Decoded Season 5 Characters
Key Episode(s) to Decoding the Character
The Hekatonkheires, or Hecatonchires (“Hundred-Handed Ones,” Latinized Centimani), were figures in an archaic stage of Greek mythology, three giants of incredible strength and ferocity that surpassed that of all Titans whom they helped overthrow. Their name derives from (hekaton; “hundred”) and (kheir; “hand”), “each of them having a hundred hands and fifty heads” (Bibliotheca). Hesiod’s Theogony (624, 639, 714, 734–35) reports that the three Hekatonkheires became the guards of the gates of Tartarus.
In Virgil’s Aeneid (10.566-67), in which Aeneas is likened to one of them, Briareus (known here as Aegaeon), they fought on the side of the Titans rather than the Olympians; in this Virgil was following the lost Corinthian epic Titanomachy rather than the more familiar account in Hesiod.
Other accounts make Briareus or Aegaeon one of the assailants of Olympus, who, after his defeat, was buried under Mount Aetna (Callimachus, Hymn to Delos, 141).
According to Hesiod, the Hekatonkheires were children of Gaia (Earth) and Uranus (sky). They were thus part of the very beginning of things (Kerenyi 1951:19) in the submerged prehistory of Greek myth, though they played no known part in cult. Their names were:
Briareus “the Vigorous”, also called Aigaion, Latinized as Aegaeon, the “sea goat”,
Cottus “the Striker” or “the Furious”
Gyges or Gyes “the Big-Limbed”
If some natural phenomena are symbolized by the Hekatoncheires then they may represent the gigantic forces of nature that appear in earthquakes and other convulsions or in the motion of sea waves (Mayer, Die Giganten und Titanen, 1887).
Soon after they were born their father Uranus threw them into the depths of Tartarus because he saw them as hideous monsters. In some versions Uranus saw how ugly the Hekatonkheires were at their birth and pushed them back into Gaia’s womb, upsetting Gaia greatly, causing her great pain and setting into motion the overthrow of Uranus by Cronus, who later imprisoned them in Tartarus.
The Hekatonkheires remained there, guarded by the dragon Campe, until Zeus rescued them, advised by Gaia that they would serve as good allies against Cronus and the Titans. During the War of the Titans the Hekatonkheires threw rocks as big as mountains, one hundred at a time, at the Titans, overwhelming them.
In a Corinthian myth related in the second century CE to Pausanias (Description of Greece ii. 1.6 and 4.7), Briareus was the arbitrator in a dispute between Poseidon and Helios, between sea and sun: he adjudged the Isthmus of Corinth to belong to Poseidon and the acropolis of Corinth (Acrocorinth) sacred to Helios.
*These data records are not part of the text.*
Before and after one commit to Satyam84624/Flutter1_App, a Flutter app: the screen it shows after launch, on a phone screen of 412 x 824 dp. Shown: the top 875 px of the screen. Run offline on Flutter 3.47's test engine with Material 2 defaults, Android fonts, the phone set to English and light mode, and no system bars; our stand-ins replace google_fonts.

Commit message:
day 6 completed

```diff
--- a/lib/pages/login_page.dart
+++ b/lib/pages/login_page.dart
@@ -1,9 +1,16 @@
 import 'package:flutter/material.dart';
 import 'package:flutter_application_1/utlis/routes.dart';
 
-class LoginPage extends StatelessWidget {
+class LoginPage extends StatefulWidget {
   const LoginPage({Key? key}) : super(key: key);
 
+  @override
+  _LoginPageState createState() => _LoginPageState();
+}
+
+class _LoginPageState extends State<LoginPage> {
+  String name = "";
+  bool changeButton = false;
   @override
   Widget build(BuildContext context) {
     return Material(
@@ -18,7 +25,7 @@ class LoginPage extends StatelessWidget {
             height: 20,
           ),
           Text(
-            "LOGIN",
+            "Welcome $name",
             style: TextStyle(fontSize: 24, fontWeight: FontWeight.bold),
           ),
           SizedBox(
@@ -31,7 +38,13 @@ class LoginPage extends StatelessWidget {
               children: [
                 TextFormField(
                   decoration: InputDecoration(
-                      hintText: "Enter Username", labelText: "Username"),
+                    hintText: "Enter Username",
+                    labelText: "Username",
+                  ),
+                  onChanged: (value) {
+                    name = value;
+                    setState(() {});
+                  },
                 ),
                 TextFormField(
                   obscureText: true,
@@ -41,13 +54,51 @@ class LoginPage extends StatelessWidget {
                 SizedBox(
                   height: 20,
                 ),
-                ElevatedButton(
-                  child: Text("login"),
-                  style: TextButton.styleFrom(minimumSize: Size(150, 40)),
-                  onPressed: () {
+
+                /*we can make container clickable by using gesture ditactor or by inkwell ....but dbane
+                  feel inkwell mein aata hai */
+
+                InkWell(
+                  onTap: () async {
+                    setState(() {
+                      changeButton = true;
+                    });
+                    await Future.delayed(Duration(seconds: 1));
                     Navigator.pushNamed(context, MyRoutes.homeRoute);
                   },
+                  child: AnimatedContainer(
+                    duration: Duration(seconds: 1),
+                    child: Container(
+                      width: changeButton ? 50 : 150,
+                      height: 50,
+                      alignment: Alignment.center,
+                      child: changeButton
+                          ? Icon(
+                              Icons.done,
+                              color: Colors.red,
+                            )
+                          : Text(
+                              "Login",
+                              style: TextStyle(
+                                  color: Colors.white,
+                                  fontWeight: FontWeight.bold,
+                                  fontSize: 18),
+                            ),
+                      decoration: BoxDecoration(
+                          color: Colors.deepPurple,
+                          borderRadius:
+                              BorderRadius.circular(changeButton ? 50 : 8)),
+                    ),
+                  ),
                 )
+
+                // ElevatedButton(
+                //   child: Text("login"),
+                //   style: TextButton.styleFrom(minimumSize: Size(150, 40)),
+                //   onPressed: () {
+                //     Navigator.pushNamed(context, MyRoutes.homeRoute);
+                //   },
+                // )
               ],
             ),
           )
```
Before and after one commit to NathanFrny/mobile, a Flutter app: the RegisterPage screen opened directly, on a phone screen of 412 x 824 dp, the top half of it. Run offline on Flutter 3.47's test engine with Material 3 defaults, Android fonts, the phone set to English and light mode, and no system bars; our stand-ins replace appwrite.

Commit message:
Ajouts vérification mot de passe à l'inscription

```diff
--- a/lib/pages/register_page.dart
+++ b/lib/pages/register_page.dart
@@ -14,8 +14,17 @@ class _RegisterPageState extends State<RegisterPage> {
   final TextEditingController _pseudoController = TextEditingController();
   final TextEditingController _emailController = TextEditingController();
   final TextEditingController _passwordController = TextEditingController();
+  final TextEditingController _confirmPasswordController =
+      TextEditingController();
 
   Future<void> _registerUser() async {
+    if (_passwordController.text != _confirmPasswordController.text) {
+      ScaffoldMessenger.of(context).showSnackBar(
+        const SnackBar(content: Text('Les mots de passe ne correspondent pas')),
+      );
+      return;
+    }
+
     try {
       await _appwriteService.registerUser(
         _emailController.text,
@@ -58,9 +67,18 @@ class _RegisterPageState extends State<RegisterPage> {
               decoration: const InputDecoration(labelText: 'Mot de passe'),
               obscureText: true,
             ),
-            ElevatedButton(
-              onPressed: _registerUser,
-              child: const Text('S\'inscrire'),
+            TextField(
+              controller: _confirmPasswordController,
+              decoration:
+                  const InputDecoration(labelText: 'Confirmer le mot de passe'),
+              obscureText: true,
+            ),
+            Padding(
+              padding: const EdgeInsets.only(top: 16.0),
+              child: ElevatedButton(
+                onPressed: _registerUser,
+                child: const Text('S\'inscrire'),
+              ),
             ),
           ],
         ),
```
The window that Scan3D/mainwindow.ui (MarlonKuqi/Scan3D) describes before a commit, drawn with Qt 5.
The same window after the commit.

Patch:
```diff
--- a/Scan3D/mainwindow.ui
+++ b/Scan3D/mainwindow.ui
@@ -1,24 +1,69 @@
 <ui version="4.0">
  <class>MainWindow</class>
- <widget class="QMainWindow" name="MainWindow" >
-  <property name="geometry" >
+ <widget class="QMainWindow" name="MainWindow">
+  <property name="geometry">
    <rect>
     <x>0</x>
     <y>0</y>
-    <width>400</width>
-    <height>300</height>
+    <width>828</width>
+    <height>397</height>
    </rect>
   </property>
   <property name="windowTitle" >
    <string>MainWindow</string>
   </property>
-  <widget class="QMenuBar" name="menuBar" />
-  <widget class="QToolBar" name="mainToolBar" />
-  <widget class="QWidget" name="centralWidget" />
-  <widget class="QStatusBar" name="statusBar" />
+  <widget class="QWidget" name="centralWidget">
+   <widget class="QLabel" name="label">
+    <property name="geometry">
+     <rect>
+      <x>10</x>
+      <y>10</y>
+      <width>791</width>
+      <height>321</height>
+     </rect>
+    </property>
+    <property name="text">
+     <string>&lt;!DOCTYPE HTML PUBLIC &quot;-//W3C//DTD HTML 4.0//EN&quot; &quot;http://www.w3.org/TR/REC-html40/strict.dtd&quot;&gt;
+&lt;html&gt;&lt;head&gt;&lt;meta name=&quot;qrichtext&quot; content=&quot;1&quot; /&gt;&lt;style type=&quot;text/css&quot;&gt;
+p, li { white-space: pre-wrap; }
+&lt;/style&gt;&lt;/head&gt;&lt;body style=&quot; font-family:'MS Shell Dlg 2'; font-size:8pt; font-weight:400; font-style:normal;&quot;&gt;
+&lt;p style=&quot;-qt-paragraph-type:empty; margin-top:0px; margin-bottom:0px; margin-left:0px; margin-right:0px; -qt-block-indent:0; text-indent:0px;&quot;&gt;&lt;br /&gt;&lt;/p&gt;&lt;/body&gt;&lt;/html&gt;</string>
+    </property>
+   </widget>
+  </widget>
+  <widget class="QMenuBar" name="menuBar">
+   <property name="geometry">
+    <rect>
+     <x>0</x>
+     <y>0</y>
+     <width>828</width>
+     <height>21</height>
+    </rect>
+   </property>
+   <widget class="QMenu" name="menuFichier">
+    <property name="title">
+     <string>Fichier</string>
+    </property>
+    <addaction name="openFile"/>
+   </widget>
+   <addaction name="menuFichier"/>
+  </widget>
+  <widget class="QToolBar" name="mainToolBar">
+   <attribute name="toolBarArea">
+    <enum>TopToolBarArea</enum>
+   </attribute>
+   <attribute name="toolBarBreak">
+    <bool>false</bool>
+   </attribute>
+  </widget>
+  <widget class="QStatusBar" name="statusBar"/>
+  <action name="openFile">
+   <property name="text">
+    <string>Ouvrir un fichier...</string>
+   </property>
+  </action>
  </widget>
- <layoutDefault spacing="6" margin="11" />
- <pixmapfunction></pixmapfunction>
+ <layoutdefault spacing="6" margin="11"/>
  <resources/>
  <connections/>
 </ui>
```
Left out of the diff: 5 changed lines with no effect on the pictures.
The sea-goat Aegaeon “cannot be distinguished from Hesiod’s Briareos”, according to M.L. West. They are already explicitly linked in Iliad I.402-04, though they must have had separate origins: Achilles speaks to his mother the sea nymph Thetis of “the monster of the hundred arms whom the gods call Briareus, but mankind Aegaeon, a giant more powerful even than his father.” The episode is found nowhere else in Greek mythology. The Olympian gods were trying to overthrow Zeus but were stopped when Thetis brought Aegaeon to his aid – “at one time he must have shared with the goddess dominion over the depths of the Aegean Sea” (Kerenyi 1951:24). “He squatted by the Son of Cronos with such a show of force that the blessed gods slunk off in terror, leaving Zeus free.”
Scholia on Apollonius of Rhodes (i. 1165) represent Aegaeon as a son of Gaea and Pontus, the Sea, ruling the fabulous Aegaea in Euboea, an enemy of Poseidon and the inventor of warships. In Ovid’s Metamorphoses (ii. 10) and in Philostratus’ Life of Apollonius of Tyana (iv. 6) (Theoi.com) he is a marine deity. Hesiod reconciles the archaic Hekatonkheires with the Olympian pantheon by making Briareos the son-in-law of Poseidon who gave him “Kymopoliea his daughter to wed.” (Theogony, 817).